AVAILABLE DATA Block Start
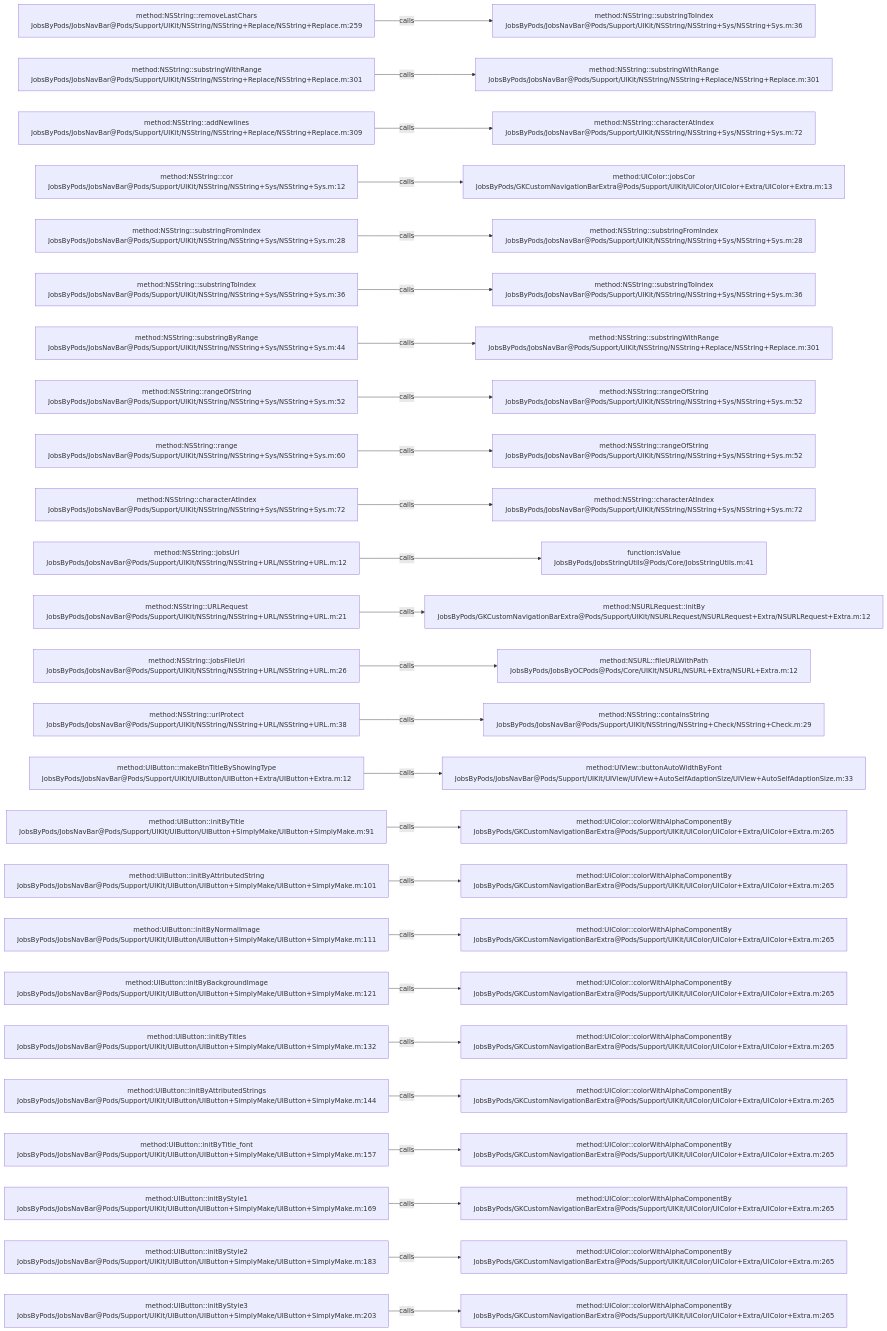
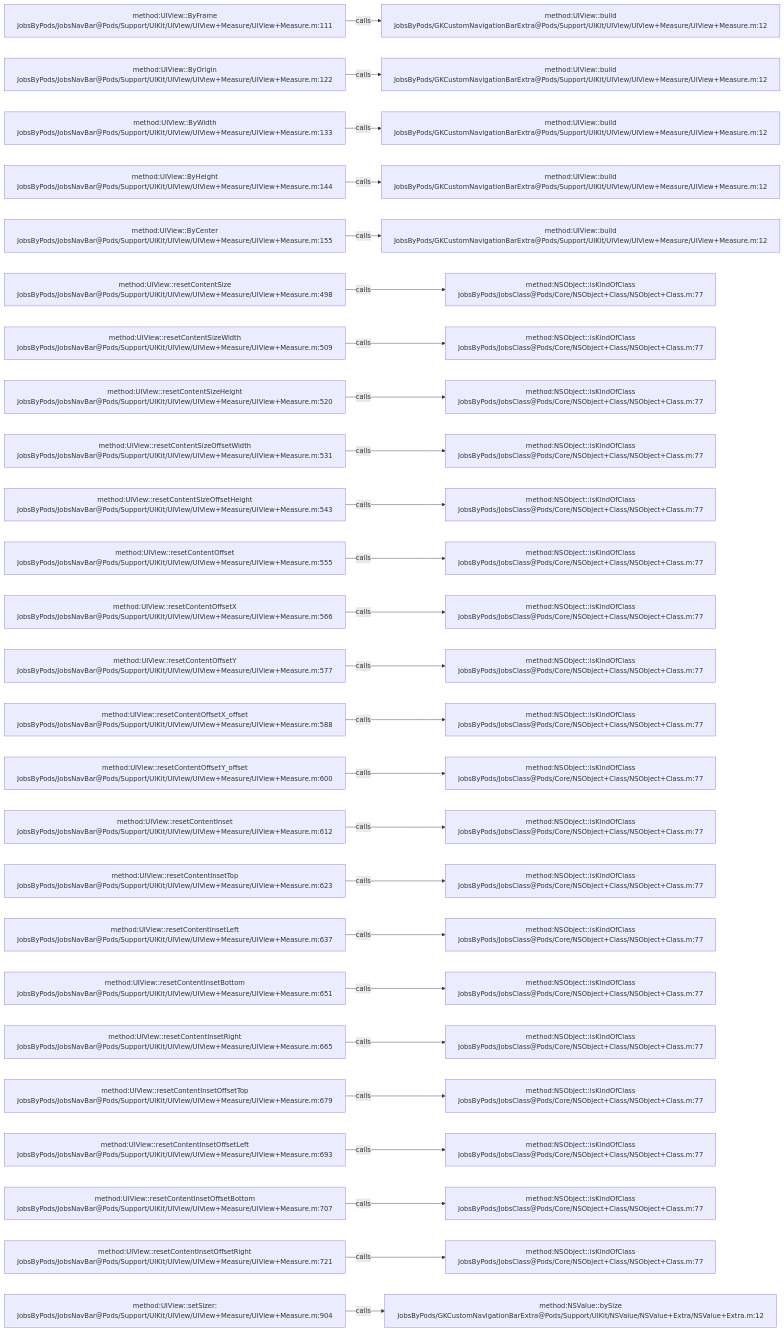
One commit to JobsKits/JobsOCBaseConfigDemo changed the diagram in .codegraph/codegraph.md/graphs/calls-121.md. Above: the diagram before and after it, drawn with Mermaid. The commit also changed 639 other files, not shown here.

````diff
--- a/.codegraph/codegraph.md/graphs/calls-121.md
+++ b/.codegraph/codegraph.md/graphs/calls-121.md
@@ -13,78 +13,78 @@
 ```mermaid
 flowchart LR
-  S1["method:NSString::removeLastChars<br/>JobsByPods/JobsNavBar@Pods/Support/UIKit/NSString/NSString+Replace/NSString+Replace.m:259"]
-  T1["method:NSString::substringToIndex<br/>JobsByPods/JobsNavBar@Pods/Support/UIKit/NSString/NSString+Sys/NSString+Sys.m:36"]
+  S1["method:UIView::ByFrame<br/>JobsByPods/JobsNavBar@Pods/Support/UIKit/UIView/UIView+Measure/UIView+Measure.m:111"]
+  T1["method:UIView::build<br/>JobsByPods/GKCustomNavigationBarExtra@Pods/Support/UIKit/UIView/UIView+Measure/UIView+Measure.m:12"]
   S1 -->|calls| T1
-  S2["method:NSString::substringWithRange<br/>JobsByPods/JobsNavBar@Pods/Support/UIKit/NSString/NSString+Replace/NSString+Replace.m:301"]
-  T2["method:NSString::substringWithRange<br/>JobsByPods/JobsNavBar@Pods/Support/UIKit/NSString/NSString+Replace/NSString+Replace.m:301"]
+  S2["method:UIView::ByOrigin<br/>JobsByPods/JobsNavBar@Pods/Support/UIKit/UIView/UIView+Measure/UIView+Measure.m:122"]
+  T2["method:UIView::build<br/>JobsByPods/GKCustomNavigationBarExtra@Pods/Support/UIKit/UIView/UIView+Measure/UIView+Measure.m:12"]
   S2 -->|calls| T2
-  S3["method:NSString::addNewlines<br/>JobsByPods/JobsNavBar@Pods/Support/UIKit/NSString/NSString+Replace/NSString+Replace.m:309"]
-  T3["method:NSString::characterAtIndex<br/>JobsByPods/JobsNavBar@Pods/Support/UIKit/NSString/NSString+Sys/NSString+Sys.m:72"]
+  S3["method:UIView::ByWidth<br/>JobsByPods/JobsNavBar@Pods/Support/UIKit/UIView/UIView+Measure/UIView+Measure.m:133"]
+  T3["method:UIView::build<br/>JobsByPods/GKCustomNavigationBarExtra@Pods/Support/UIKit/UIView/UIView+Measure/UIView+Measure.m:12"]
   S3 -->|calls| T3
-  S4["method:NSString::cor<br/>JobsByPods/JobsNavBar@Pods/Support/UIKit/NSString/NSString+Sys/NSString+Sys.m:12"]
-  T4["method:UIColor::jobsCor<br/>JobsByPods/GKCustomNavigationBarExtra@Pods/Support/UIKit/UIColor/UIColor+Extra/UIColor+Extra.m:13"]
+  S4["method:UIView::ByHeight<br/>JobsByPods/JobsNavBar@Pods/Support/UIKit/UIView/UIView+Measure/UIView+Measure.m:144"]
+  T4["method:UIView::build<br/>JobsByPods/GKCustomNavigationBarExtra@Pods/Support/UIKit/UIView/UIView+Measure/UIView+Measure.m:12"]
   S4 -->|calls| T4
-  S5["method:NSString::substringFromIndex<br/>JobsByPods/JobsNavBar@Pods/Support/UIKit/NSString/NSString+Sys/NSString+Sys.m:28"]
-  T5["method:NSString::substringFromIndex<br/>JobsByPods/JobsNavBar@Pods/Support/UIKit/NSString/NSString+Sys/NSString+Sys.m:28"]
+  S5["method:UIView::ByCenter<br/>JobsByPods/JobsNavBar@Pods/Support/UIKit/UIView/UIView+Measure/UIView+Measure.m:155"]
+  T5["method:UIView::build<br/>JobsByPods/GKCustomNavigationBarExtra@Pods/Support/UIKit/UIView/UIView+Measure/UIView+Measure.m:12"]
   S5 -->|calls| T5
-  S6["method:NSString::substringToIndex<br/>JobsByPods/JobsNavBar@Pods/Support/UIKit/NSString/NSString+Sys/NSString+Sys.m:36"]
-  T6["method:NSString::substringToIndex<br/>JobsByPods/JobsNavBar@Pods/Support/UIKit/NSString/NSString+Sys/NSString+Sys.m:36"]
+  S6["method:UIView::resetContentSize<br/>JobsByPods/JobsNavBar@Pods/Support/UIKit/UIView/UIView+Measure/UIView+Measure.m:498"]
+  T6["method:NSObject::isKindOfClass<br/>JobsByPods/JobsClass@Pods/Core/NSObject+Class/NSObject+Class.m:77"]
   S6 -->|calls| T6
-  S7["method:NSString::substringByRange<br/>JobsByPods/JobsNavBar@Pods/Support/UIKit/NSString/NSString+Sys/NSString+Sys.m:44"]
-  T7["method:NSString::substringWithRange<br/>JobsByPods/JobsNavBar@Pods/Support/UIKit/NSString/NSString+Replace/NSString+Replace.m:301"]
+  S7["method:UIView::resetContentSizeWidth<br/>JobsByPods/JobsNavBar@Pods/Support/UIKit/UIView/UIView+Measure/UIView+Measure.m:509"]
+  T7["method:NSObject::isKindOfClass<br/>JobsByPods/JobsClass@Pods/Core/NSObject+Class/NSObject+Class.m:77"]
   S7 -->|calls| T7
-  S8["method:NSString::rangeOfString<br/>JobsByPods/JobsNavBar@Pods/Support/UIKit/NSString/NSString+Sys/NSString+Sys.m:52"]
-  T8["method:NSString::rangeOfString<br/>JobsByPods/JobsNavBar@Pods/Support/UIKit/NSString/NSString+Sys/NSString+Sys.m:52"]
+  S8["method:UIView::resetContentSizeHeight<br/>JobsByPods/JobsNavBar@Pods/Support/UIKit/UIView/UIView+Measure/UIView+Measure.m:520"]
+  T8["method:NSObject::isKindOfClass<br/>JobsByPods/JobsClass@Pods/Core/NSObject+Class/NSObject+Class.m:77"]
   S8 -->|calls| T8
-  S9["method:NSString::range<br/>JobsByPods/JobsNavBar@Pods/Support/UIKit/NSString/NSString+Sys/NSString+Sys.m:60"]
-  T9["method:NSString::rangeOfString<br/>JobsByPods/JobsNavBar@Pods/Support/UIKit/NSString/NSString+Sys/NSString+Sys.m:52"]
+  S9["method:UIView::resetContentSizeOffsetWidth<br/>JobsByPods/JobsNavBar@Pods/Support/UIKit/UIView/UIView+Measure/UIView+Measure.m:531"]
+  T9["method:NSObject::isKindOfClass<br/>JobsByPods/JobsClass@Pods/Core/NSObject+Class/NSObject+Class.m:77"]
   S9 -->|calls| T9
-  S10["method:NSString::characterAtIndex<br/>JobsByPods/JobsNavBar@Pods/Support/UIKit/NSString/NSString+Sys/NSString+Sys.m:72"]
-  T10["method:NSString::characterAtIndex<br/>JobsByPods/JobsNavBar@Pods/Support/UIKit/NSString/NSString+Sys/NSString+Sys.m:72"]
+  S10["method:UIView::resetContentSizeOffsetHeight<br/>JobsByPods/JobsNavBar@Pods/Support/UIKit/UIView/UIView+Measure/UIView+Measure.m:543"]
+  T10["method:NSObject::isKindOfClass<br/>JobsByPods/JobsClass@Pods/Core/NSObject+Class/NSObject+Class.m:77"]
   S10 -->|calls| T10
-  S11["method:NSString::jobsUrl<br/>JobsByPods/JobsNavBar@Pods/Support/UIKit/NSString/NSString+URL/NSString+URL.m:12"]
-  T11["function:isValue<br/>JobsByPods/JobsStringUtils@Pods/Core/JobsStringUtils.m:41"]
+  S11["method:UIView::resetContentOffset<br/>JobsByPods/JobsNavBar@Pods/Support/UIKit/UIView/UIView+Measure/UIView+Measure.m:555"]
+  T11["method:NSObject::isKindOfClass<br/>JobsByPods/JobsClass@Pods/Core/NSObject+Class/NSObject+Class.m:77"]
   S11 -->|calls| T11
-  S12["method:NSString::URLRequest<br/>JobsByPods/JobsNavBar@Pods/Support/UIKit/NSString/NSString+URL/NSString+URL.m:21"]
-  T12["method:NSURLRequest::initBy<br/>JobsByPods/GKCustomNavigationBarExtra@Pods/Support/UIKit/NSURLRequest/NSURLRequest+Extra/NSURLRequest+Extra.m:12"]
+  S12["method:UIView::resetContentOffsetX<br/>JobsByPods/JobsNavBar@Pods/Support/UIKit/UIView/UIView+Measure/UIView+Measure.m:566"]
+  T12["method:NSObject::isKindOfClass<br/>JobsByPods/JobsClass@Pods/Core/NSObject+Class/NSObject+Class.m:77"]
   S12 -->|calls| T12
-  S13["method:NSString::jobsFileUrl<br/>JobsByPods/JobsNavBar@Pods/Support/UIKit/NSString/NSString+URL/NSString+URL.m:26"]
-  T13["method:NSURL::fileURLWithPath<br/>JobsByPods/JobsByOCPods@Pods/Core/UIKit/NSURL/NSURL+Extra/NSURL+Extra.m:12"]
+  S13["method:UIView::resetContentOffsetY<br/>JobsByPods/JobsNavBar@Pods/Support/UIKit/UIView/UIView+Measure/UIView+Measure.m:577"]
+  T13["method:NSObject::isKindOfClass<br/>JobsByPods/JobsClass@Pods/Core/NSObject+Class/NSObject+Class.m:77"]
   S13 -->|calls| T13
-  S14["method:NSString::urlProtect<br/>JobsByPods/JobsNavBar@Pods/Support/UIKit/NSString/NSString+URL/NSString+URL.m:38"]
-  T14["method:NSString::containsString<br/>JobsByPods/JobsNavBar@Pods/Support/UIKit/NSString/NSString+Check/NSString+Check.m:29"]
+  S14["method:UIView::resetContentOffsetX_offset<br/>JobsByPods/JobsNavBar@Pods/Support/UIKit/UIView/UIView+Measure/UIView+Measure.m:588"]
+  T14["method:NSObject::isKindOfClass<br/>JobsByPods/JobsClass@Pods/Core/NSObject+Class/NSObject+Class.m:77"]
   S14 -->|calls| T14
-  S15["method:UIButton::makeBtnTitleByShowingType<br/>JobsByPods/JobsNavBar@Pods/Support/UIKit/UIButton/UIButton+Extra/UIButton+Extra.m:12"]
-  T15["method:UIView::buttonAutoWidthByFont<br/>JobsByPods/JobsNavBar@Pods/Support/UIKit/UIView/UIView+AutoSelfAdaptionSize/UIView+AutoSelfAdaptionSize.m:33"]
+  S15["method:UIView::resetContentOffsetY_offset<br/>JobsByPods/JobsNavBar@Pods/Support/UIKit/UIView/UIView+Measure/UIView+Measure.m:600"]
+  T15["method:NSObject::isKindOfClass<br/>JobsByPods/JobsClass@Pods/Core/NSObject+Class/NSObject+Class.m:77"]
   S15 -->|calls| T15
-  S16["method:UIButton::initByTitle<br/>JobsByPods/JobsNavBar@Pods/Support/UIKit/UIButton/UIButton+SimplyMake/UIButton+SimplyMake.m:91"]
-  T16["method:UIColor::colorWithAlphaComponentBy<br/>JobsByPods/GKCustomNavigationBarExtra@Pods/Support/UIKit/UIColor/UIColor+Extra/UIColor+Extra.m:265"]
+  S16["method:UIView::resetContentInset<br/>JobsByPods/JobsNavBar@Pods/Support/UIKit/UIView/UIView+Measure/UIView+Measure.m:612"]
+  T16["method:NSObject::isKindOfClass<br/>JobsByPods/JobsClass@Pods/Core/NSObject+Class/NSObject+Class.m:77"]
   S16 -->|calls| T16
-  S17["method:UIButton::initByAttributedString<br/>JobsByPods/JobsNavBar@Pods/Support/UIKit/UIButton/UIButton+SimplyMake/UIButton+SimplyMake.m:101"]
-  T17["method:UIColor::colorWithAlphaComponentBy<br/>JobsByPods/GKCustomNavigationBarExtra@Pods/Support/UIKit/UIColor/UIColor+Extra/UIColor+Extra.m:265"]
+  S17["method:UIView::resetContentInsetTop<br/>JobsByPods/JobsNavBar@Pods/Support/UIKit/UIView/UIView+Measure/UIView+Measure.m:623"]
+  T17["method:NSObject::isKindOfClass<br/>JobsByPods/JobsClass@Pods/Core/NSObject+Class/NSObject+Class.m:77"]
   S17 -->|calls| T17
-  S18["method:UIButton::initByNormalImage<br/>JobsByPods/JobsNavBar@Pods/Support/UIKit/UIButton/UIButton+SimplyMake/UIButton+SimplyMake.m:111"]
-  T18["method:UIColor::colorWithAlphaComponentBy<br/>JobsByPods/GKCustomNavigationBarExtra@Pods/Support/UIKit/UIColor/UIColor+Extra/UIColor+Extra.m:265"]
+  S18["method:UIView::resetContentInsetLeft<br/>JobsByPods/JobsNavBar@Pods/Support/UIKit/UIView/UIView+Measure/UIView+Measure.m:637"]
+  T18["method:NSObject::isKindOfClass<br/>JobsByPods/JobsClass@Pods/Core/NSObject+Class/NSObject+Class.m:77"]
   S18 -->|calls| T18
-  S19["method:UIButton::initByBackgroundImage<br/>JobsByPods/JobsNavBar@Pods/Support/UIKit/UIButton/UIButton+SimplyMake/UIButton+SimplyMake.m:121"]
-  T19["method:UIColor::colorWithAlphaComponentBy<br/>JobsByPods/GKCustomNavigationBarExtra@Pods/Support/UIKit/UIColor/UIColor+Extra/UIColor+Extra.m:265"]
+  S19["method:UIView::resetContentInsetBottom<br/>JobsByPods/JobsNavBar@Pods/Support/UIKit/UIView/UIView+Measure/UIView+Measure.m:651"]
+  T19["method:NSObject::isKindOfClass<br/>JobsByPods/JobsClass@Pods/Core/NSObject+Class/NSObject+Class.m:77"]
   S19 -->|calls| T19
-  S20["method:UIButton::initByTitles<br/>JobsByPods/JobsNavBar@Pods/Support/UIKit/UIButton/UIButton+SimplyMake/UIButton+SimplyMake.m:132"]
-  T20["method:UIColor::colorWithAlphaComponentBy<br/>JobsByPods/GKCustomNavigationBarExtra@Pods/Support/UIKit/UIColor/UIColor+Extra/UIColor+Extra.m:265"]
+  S20["method:UIView::resetContentInsetRight<br/>JobsByPods/JobsNavBar@Pods/Support/UIKit/UIView/UIView+Measure/UIView+Measure.m:665"]
+  T20["method:NSObject::isKindOfClass<br/>JobsByPods/JobsClass@Pods/Core/NSObject+Class/NSObject+Class.m:77"]
   S20 -->|calls| T20
-  S21["method:UIButton::initByAttributedStrings<br/>JobsByPods/JobsNavBar@Pods/Support/UIKit/UIButton/UIButton+SimplyMake/UIButton+SimplyMake.m:144"]
-  T21["method:UIColor::colorWithAlphaComponentBy<br/>JobsByPods/GKCustomNavigationBarExtra@Pods/Support/UIKit/UIColor/UIColor+Extra/UIColor+Extra.m:265"]
+  S21["method:UIView::resetContentInsetOffsetTop<br/>JobsByPods/JobsNavBar@Pods/Support/UIKit/UIView/UIView+Measure/UIView+Measure.m:679"]
+  T21["method:NSObject::isKindOfClass<br/>JobsByPods/JobsClass@Pods/Core/NSObject+Class/NSObject+Class.m:77"]
   S21 -->|calls| T21
-  S22["method:UIButton::initByTitle_font<br/>JobsByPods/JobsNavBar@Pods/Support/UIKit/UIButton/UIButton+SimplyMake/UIButton+SimplyMake.m:157"]
-  T22["method:UIColor::colorWithAlphaComponentBy<br/>JobsByPods/GKCustomNavigationBarExtra@Pods/Support/UIKit/UIColor/UIColor+Extra/UIColor+Extra.m:265"]
+  S22["method:UIView::resetContentInsetOffsetLeft<br/>JobsByPods/JobsNavBar@Pods/Support/UIKit/UIView/UIView+Measure/UIView+Measure.m:693"]
+  T22["method:NSObject::isKindOfClass<br/>JobsByPods/JobsClass@Pods/Core/NSObject+Class/NSObject+Class.m:77"]
   S22 -->|calls| T22
-  S23["method:UIButton::initByStyle1<br/>JobsByPods/JobsNavBar@Pods/Support/UIKit/UIButton/UIButton+SimplyMake/UIButton+SimplyMake.m:169"]
-  T23["method:UIColor::colorWithAlphaComponentBy<br/>JobsByPods/GKCustomNavigationBarExtra@Pods/Support/UIKit/UIColor/UIColor+Extra/UIColor+Extra.m:265"]
+  S23["method:UIView::resetContentInsetOffsetBottom<br/>JobsByPods/JobsNavBar@Pods/Support/UIKit/UIView/UIView+Measure/UIView+Measure.m:707"]
+  T23["method:NSObject::isKindOfClass<br/>JobsByPods/JobsClass@Pods/Core/NSObject+Class/NSObject+Class.m:77"]
   S23 -->|calls| T23
-  S24["method:UIButton::initByStyle2<br/>JobsByPods/JobsNavBar@Pods/Support/UIKit/UIButton/UIButton+SimplyMake/UIButton+SimplyMake.m:183"]
-  T24["method:UIColor::colorWithAlphaComponentBy<br/>JobsByPods/GKCustomNavigationBarExtra@Pods/Support/UIKit/UIColor/UIColor+Extra/UIColor+Extra.m:265"]
+  S24["method:UIView::resetContentInsetOffsetRight<br/>JobsByPods/JobsNavBar@Pods/Support/UIKit/UIView/UIView+Measure/UIView+Measure.m:721"]
+  T24["method:NSObject::isKindOfClass<br/>JobsByPods/JobsClass@Pods/Core/NSObject+Class/NSObject+Class.m:77"]
   S24 -->|calls| T24
-  S25["method:UIButton::initByStyle3<br/>JobsByPods/JobsNavBar@Pods/Support/UIKit/UIButton/UIButton+SimplyMake/UIButton+SimplyMake.m:203"]
-  T25["method:UIColor::colorWithAlphaComponentBy<br/>JobsByPods/GKCustomNavigationBarExtra@Pods/Support/UIKit/UIColor/UIColor+Extra/UIColor+Extra.m:265"]
+  S25["method:UIView::setSizer:<br/>JobsByPods/JobsNavBar@Pods/Support/UIKit/UIView/UIView+Measure/UIView+Measure.m:904"]
+  T25["method:NSValue::bySize<br/>JobsByPods/GKCustomNavigationBarExtra@Pods/Support/UIKit/NSValue/NSValue+Extra/NSValue+Extra.m:12"]
   S25 -->|calls| T25
 ```
````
AVAILABLE DATA Block End
- TASK REQUIREMENTS:
Search the records above for "substringFromIndex" and copy every line that has it.

- EXERCISE ANSWER:
-  S5["method:NSString::substringFromIndex<br/>JobsByPods/JobsNavBar@Pods/Support/UIKit/NSString/NSString+Sys/NSString+Sys.m:28"]
-  T5["method:NSString::substringFromIndex<br/>JobsByPods/JobsNavBar@Pods/Support/UIKit/NSString/NSString+Sys/NSString+Sys.m:28"]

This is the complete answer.